Mechanical Engineering ETDs

Publication Date



Polymeric materials exhibit a viscoelastic (time-dependent) behavior, which is characterized using creep, stress-relaxation, and dynamic mechanical analysis (DMA) tests at different temperatures. Nanoindentation techniques are non-destructive and only require a small sample to perform experiments. While instrumented indentation has enabled high-throughput measurement of many mechanical properties for bulk and thin-film polymer samples such as elastic modulus, hardness, and creep compliance, there is no available technique to accurately extract the temperature-dependent viscoelastic properties using nanoindentation. On the macro-scale, DMA can measure damping factor (tanδ) for viscoelastic solids and glass transition temperature (Tg) can be readily determined from temperature-dependent tanδ ï€ measurements. This thesis attempts to find correlations between nanoindentation creep and impact tests to the macroscale viscoelastic properties measured via DMA. For this purpose, epoxy nanocomposites with different types and loadings of multiwalled carbon nanotubes (MWCNTs) were fabricated and characterized.
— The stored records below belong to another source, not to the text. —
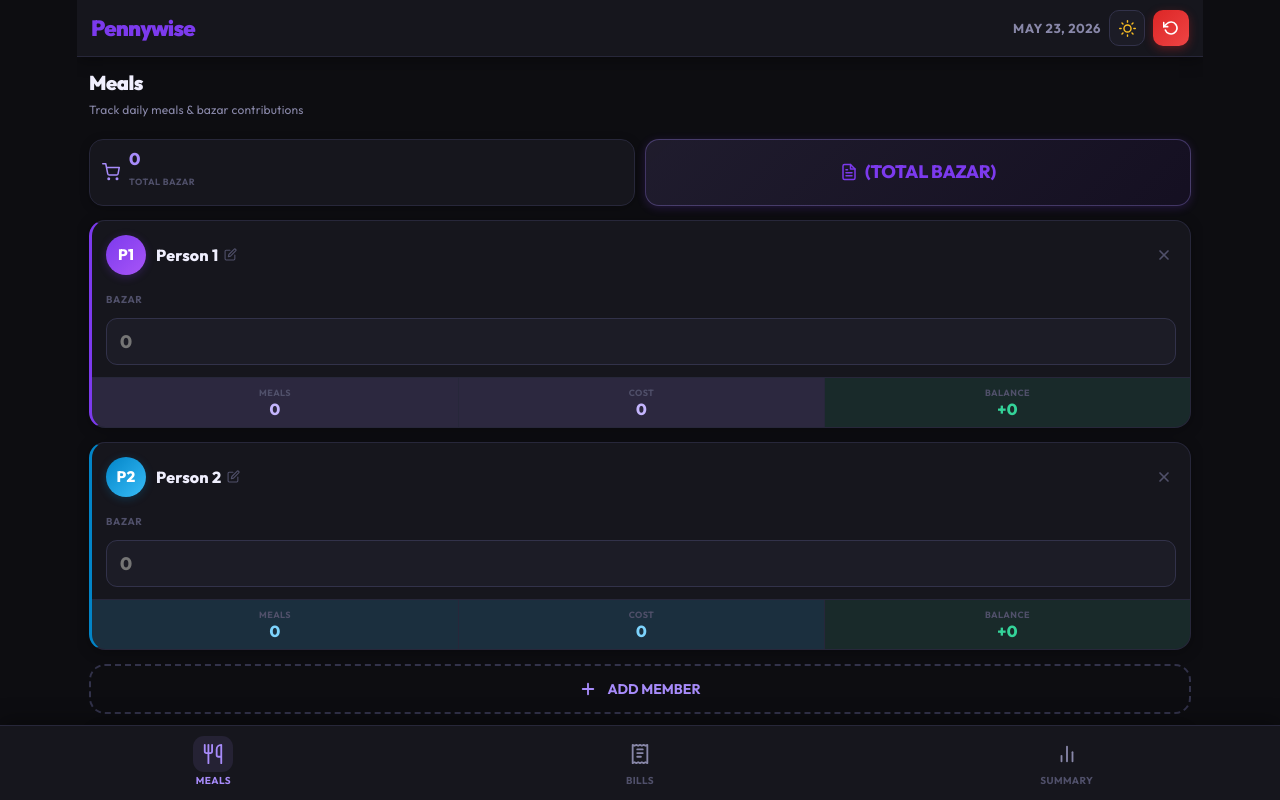
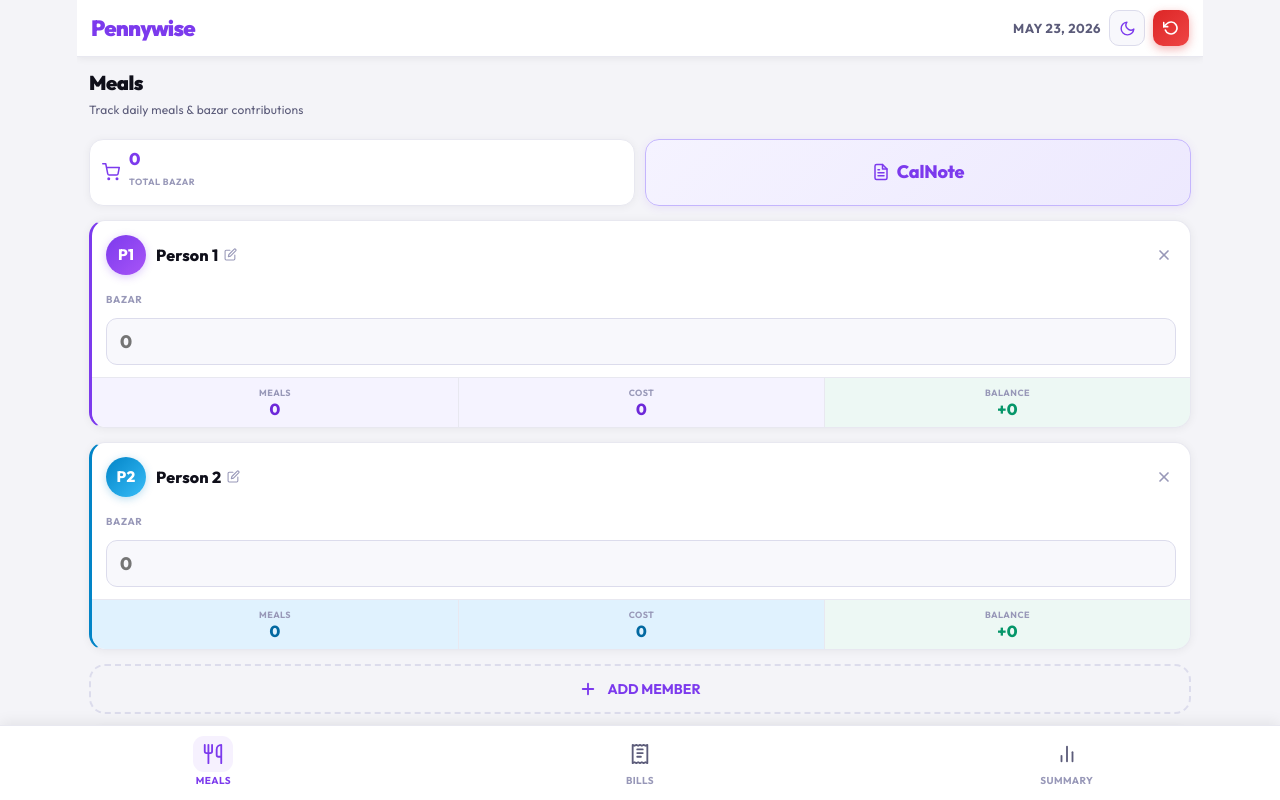
Before and after one commit to mehedihasankhan018-afk/pennywise, a React (Vite) app: page / in a window 1280 px wide. Built offline with nearby package versions, Linux system fonts and the light colour scheme; a web font is replaced by a local one.

Commit message:
Set light mode as default and optimize dark mode transitions for smooth, lag-free switching

```diff
--- a/src/App.jsx
+++ b/src/App.jsx
@@ -256,7 +256,7 @@ function SH({ ik, title, right, T }) {
 }
 
 export default function Pennywise() {
-  const [dark, setDark] = useState(true);
+  const [dark, setDark] = useState(false);
   const T = mkTheme(dark);
 
   // page index: 0=MEALS 1=BILLS 2=SUMMARY
@@ -470,7 +470,7 @@ export default function Pennywise() {
           onMouseLeave={e => e.currentTarget.style.transform = "scale(1)"}
         >
           <Ic k="note" z={18} c="#7c3aed" />
-          <span style={{ fontSize: 18, fontWeight: 800, color: "#7c3aed", fontFamily: F, letterSpacing: "-0.2px" }}>(TOTAL BAZAR)</span>
+          <span style={{ fontSize: 18, fontWeight: 800, color: "#7c3aed", fontFamily: F, letterSpacing: "-0.2px" }}>CalNote</span>
         </div>
       </div>
 
@@ -898,7 +898,7 @@ export default function Pennywise() {
         @import url('https://fonts.googleapis.com/css2?family=Cause:wght@400;600;700;800;900&family=Outfit:wght@400;600;700;800;900&display=swap');
         *{box-sizing:border-box;margin:0;padding:0;}
         html,body,#root{height:100%;overflow:hidden;}
-        body{background:${T.bg};color:${T.txt};font-family:${F};-webkit-font-smoothing:antialiased;}
+        body{background:${T.bg};color:${T.txt};font-family:${F};-webkit-font-smoothing:antialiased;transition:background-color 0.3s ease-out,color 0.3s ease-out;}
         input,select,button,td,th,span,div,p,h2,h3,label{font-family:${F}!important;}
         input[type=number]::-webkit-inner-spin-button{-webkit-appearance:none;}
         input:focus,select:focus{border-color:${T.acc}!important;box-shadow:0 0 0 3px ${dark ? "rgba(167,139,250,.16)" : "rgba(124,58,237,.12)"}!important;}
@@ -906,14 +906,14 @@ export default function Pennywise() {
         button:active{opacity:.8;transform:scale(.97);}
         ::-webkit-scrollbar{height:3px;width:3px;}
         ::-webkit-scrollbar-track{background:transparent;}
-        ::-webkit-scrollbar-thumb{background:${T.brd2};border-radius:10px;}
+        ::-webkit-scrollbar-thumb{background:${T.brd2};border-radius:10px;transition:background-color 0.2s ease-out;}
         @keyframes tin{from{opacity:0;transform:translateX(-50%) translateY(8px);}to{opacity:1;transform:translateX(-50%) translateY(0);}}
         @keyframes modalIn{from{opacity:0;transform:scale(0.92);}to{opacity:1;transform:scale(1);}}
-        *, *::before, *::after {
-          transition: background-color 0.14s ease, border-color 0.14s ease, color 0.14s ease, box-shadow 0.14s ease !important;
-        }
+        @media (prefers-reduced-motion: reduce) { * { transition: none !important; animation: none !important; } }
         svg, svg * { transition: none !important; }
-        input, textarea { transition: border-color 0.15s ease, background-color 0.15s ease !important; }
+        input, textarea { transition: border-color 0.2s ease-out, background-color 0.2s ease-out, color 0.2s ease-out !important; }
+        button { transition: background-color 0.2s ease-out, border-color 0.2s ease-out, box-shadow 0.2s ease-out, color 0.2s ease-out !important; }
+        div { transition: background-color 0.2s ease-out, border-color 0.2s ease-out, color 0.2s ease-out, box-shadow 0.2s ease-out !important; }
       `}</style>
     </div>
   );
```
Scanning electron microscopy (SEM), thermogravimetric analysis (TGA), differential scanning calorimetry (DSC), and Raman spectroscopy were used to assess carbon nanotube quality, dispersion state, and epoxy curing. Modulus, hardness, and strain rate sensitivity were measured at elevated temperatures using nanoindentation and compared to DMA results.
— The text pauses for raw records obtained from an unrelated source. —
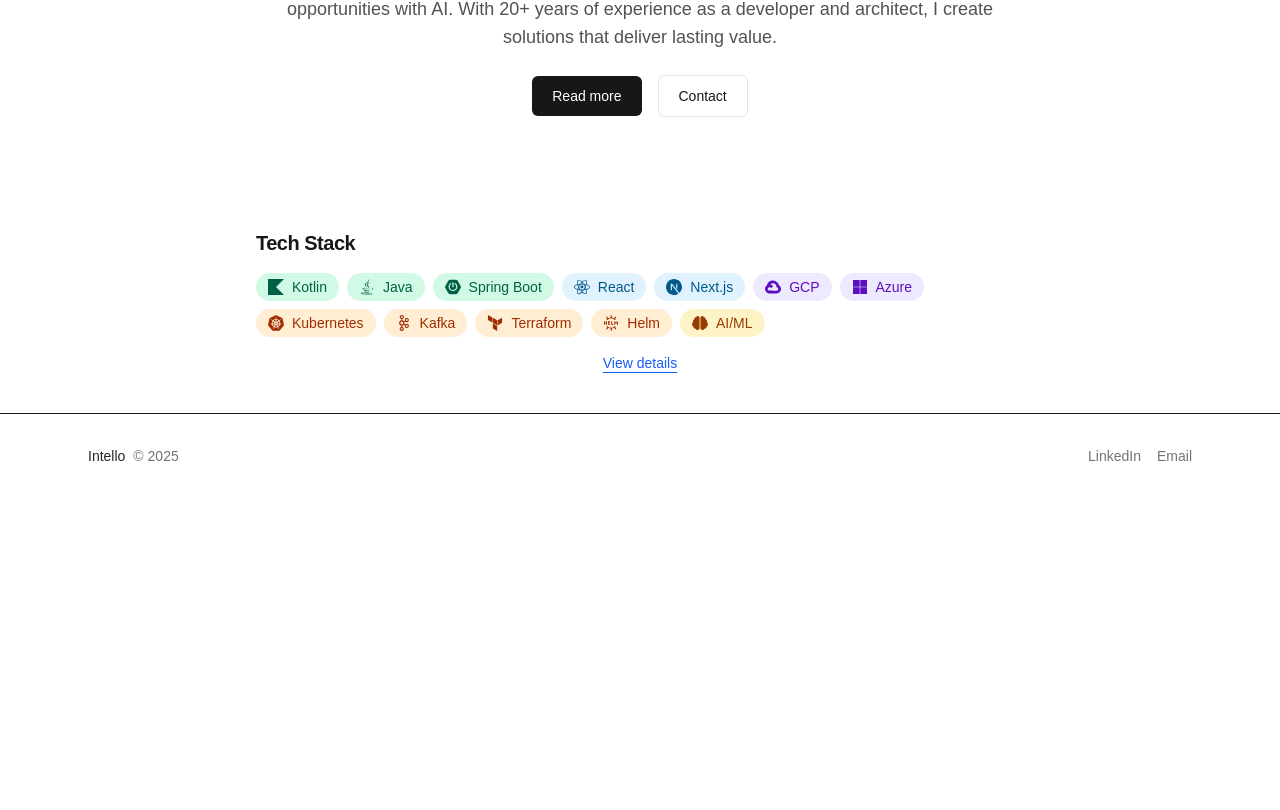
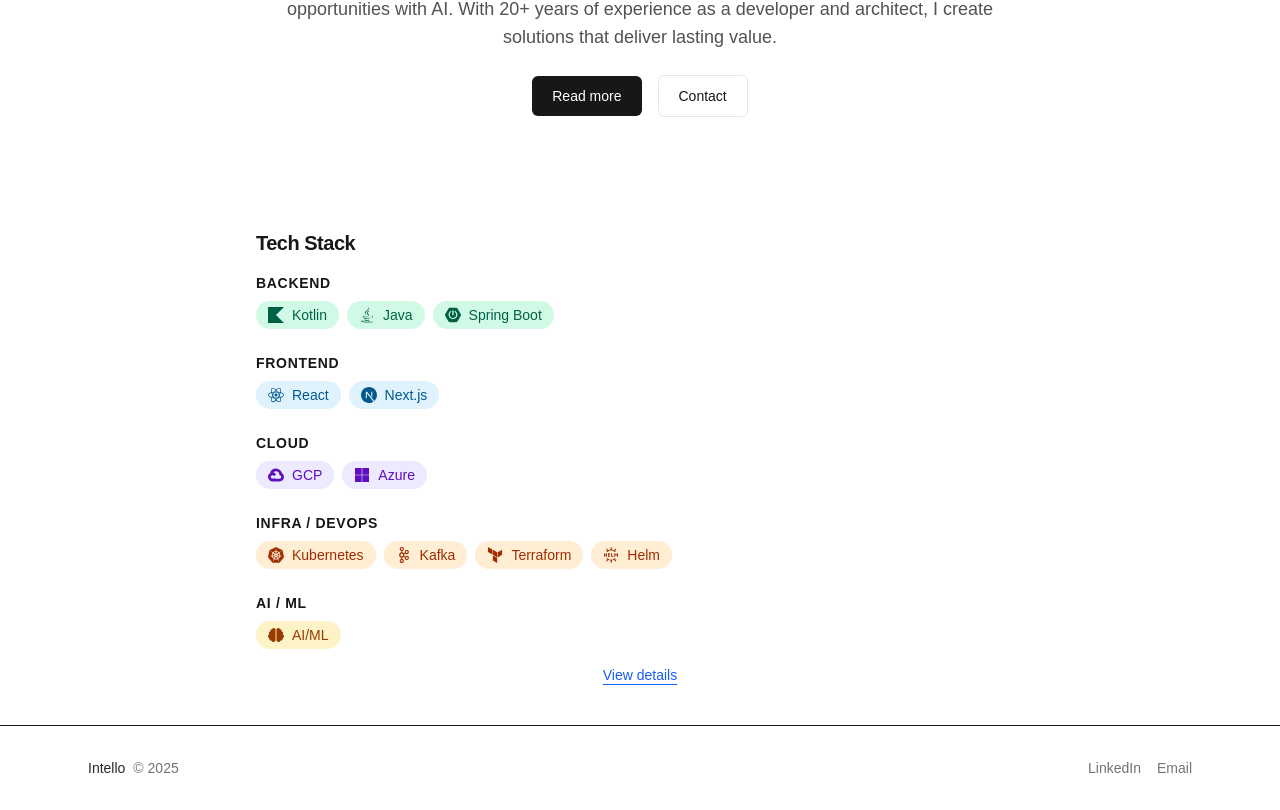
Before and after one commit to finnrobertk/intello-website, a Next.js app: page /contact in a window 1280 px wide. Shown: the part 504-1314 px from the top of the page. Before the commit the page ends 1002 px from the top, so only its background shows below. Built offline with nearby package versions, Linux system fonts and the light colour scheme.

Commit message:
feat: add grouped tech stack component with category headings

```diff
--- a/app/[locale]/page.tsx
+++ b/app/[locale]/page.tsx
@@ -2,7 +2,7 @@
 import {getTranslations, setRequestLocale} from 'next-intl/server';
 import Link from 'next/link';
 import { Button } from '@/components/ui/button';
-import TechStack from '@/components/mdx/TechStack';
+import TechStackGrouped from '@/components/mdx/TechStackGrouped';
 import { techStack } from '@/config/tech-stack';
 
 export default async function HomePage({ params }: { params: Promise<{ locale: string }> }) {
@@ -31,7 +31,7 @@
       <section className="mt-12 md:mt-16">
         <div className="mx-auto max-w-3xl px-4 md:px-0">
           <h2 className="text-xl font-semibold tracking-tight mb-4">{t('techStackTitle')}</h2>
-          <TechStack items={techStack} />
+          <TechStackGrouped items={techStack} />
           <Link
             href={`/${locale}/about`}
             className="text-sm font-medium text-blue-600 dark:text-blue-400 underline underline-offset-4 hover:opacity-80 mt-4 block text-center"
--- /dev/null
+++ b/components/mdx/TechStackGrouped.tsx
@@ -0,0 +1,53 @@
+import TechStack from "./TechStack";
+import { techStack as defaultStack } from "@/config/tech-stack";
+import type { TechItem, TechCategory } from "@/config/tech-stack";
+import { getTranslations } from "next-intl/server";
+
+export type TechStackGroupedProps = {
+  items?: TechItem[];
+  order?: TechCategory[];
+  hideEmpty?: boolean;
+  className?: string;
+};
+
+const DEFAULT_ORDER: TechCategory[] = [
+  "backend",
+  "frontend",
+  "cloud",
+  "infra",
+  "ai",
+  "other",
+];
+
+export default async function TechStackGrouped({
+  items = defaultStack,
+  order = DEFAULT_ORDER,
+  hideEmpty = true,
+  className,
+}: TechStackGroupedProps) {
+  const t = await getTranslations();
+
+  const map = new Map<TechCategory, TechItem[]>();
+  for (const cat of order) map.set(cat, []);
+  for (const item of items) {
+    const arr = map.get(item.category) ?? map.get("other")!;
+    arr.push(item);
+  }
+
+  return (
+    <section className={className}>
+      {order.map((cat) => {
+        const list = map.get(cat) ?? [];
+        if (hideEmpty && list.length === 0) return null;
+        return (
+          <div key={cat} className="mb-6 last:mb-0">
+            <h3 className="mb-2 text-sm font-semibold uppercase tracking-wider text-muted-foreground">
+              {t(`categories.${cat}`)}
+            </h3>
+            <TechStack items={list} />
+          </div>
+        );
+      })}
+    </section>
+  );
+}
--- a/components/mdx/index.ts
+++ b/components/mdx/index.ts
@@ -1,4 +1,5 @@
 import TechStack from "./TechStack";
+import TechStackGrouped from "./TechStackGrouped";
 import Callout from "./Callout";
 import ThemedLink from "./ThemedLink";
 import MdxImage from "./MdxImage";
@@ -20,6 +21,7 @@
   // Custom components:
   Callout,
   TechStack,
+  TechStackGrouped,
 };
 
 export type MdxComponents = typeof mdxComponents;
--- a/content/about/en.mdx
+++ b/content/about/en.mdx
@@ -15,7 +15,7 @@
 
 ## Tech Stack
 
-<TechStack />
+<TechStackGrouped />
 
 **My core values are clarity, precision, and collaboration.**
 I enjoy working closely with clients to find the right solutions – and delivering with high quality.
--- a/content/about/nb.mdx
+++ b/content/about/nb.mdx
@@ -15,7 +15,7 @@
 
 ## Teknologistack
 
-<TechStack />
+<TechStackGrouped />
 
 **Verdiene mine er klarhet, presisjon og samarbeid.**
 Jeg liker å finne gode løsninger sammen med kunden – og levere med høy kvalitet.
--- a/messages/en/index.ts
+++ b/messages/en/index.ts
@@ -16,6 +16,14 @@
   Language: {
     english: "English",
     norwegian: "Norsk",
+  },
+  categories: {
+    backend: "Backend",
+    frontend: "Frontend",
+    cloud: "Cloud",
+    infra: "Infra / DevOps",
+    ai: "AI / ML",
+    other: "Other",
   },
   about: {
     title: "About Intello",
--- a/messages/nb/index.ts
+++ b/messages/nb/index.ts
@@ -16,6 +16,14 @@
   Language: {
     english: "English",
     norwegian: "Norsk",
+  },
+  categories: {
+    backend: "Backend",
+    frontend: "Frontend",
+    cloud: "Sky",
+    infra: "Infra / DevOps",
+    ai: "AI / ML",
+    other: "Annet",
   },
   about: {
     title: "Om Intello",
```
Carbon Nanotubes, CNT, epoxy, nanocomposites, DMA, nanoindentation, nanocreep, glass transition temperature, storage modulus

Degree Name

Mechanical Engineering

Level of Degree


Department Name

Mechanical Engineering

First Committee Member (Chair)

Shen, Yu-Lin

Second Committee Member

Taha, Mahmoud Reda

Third Committee Member


Document Type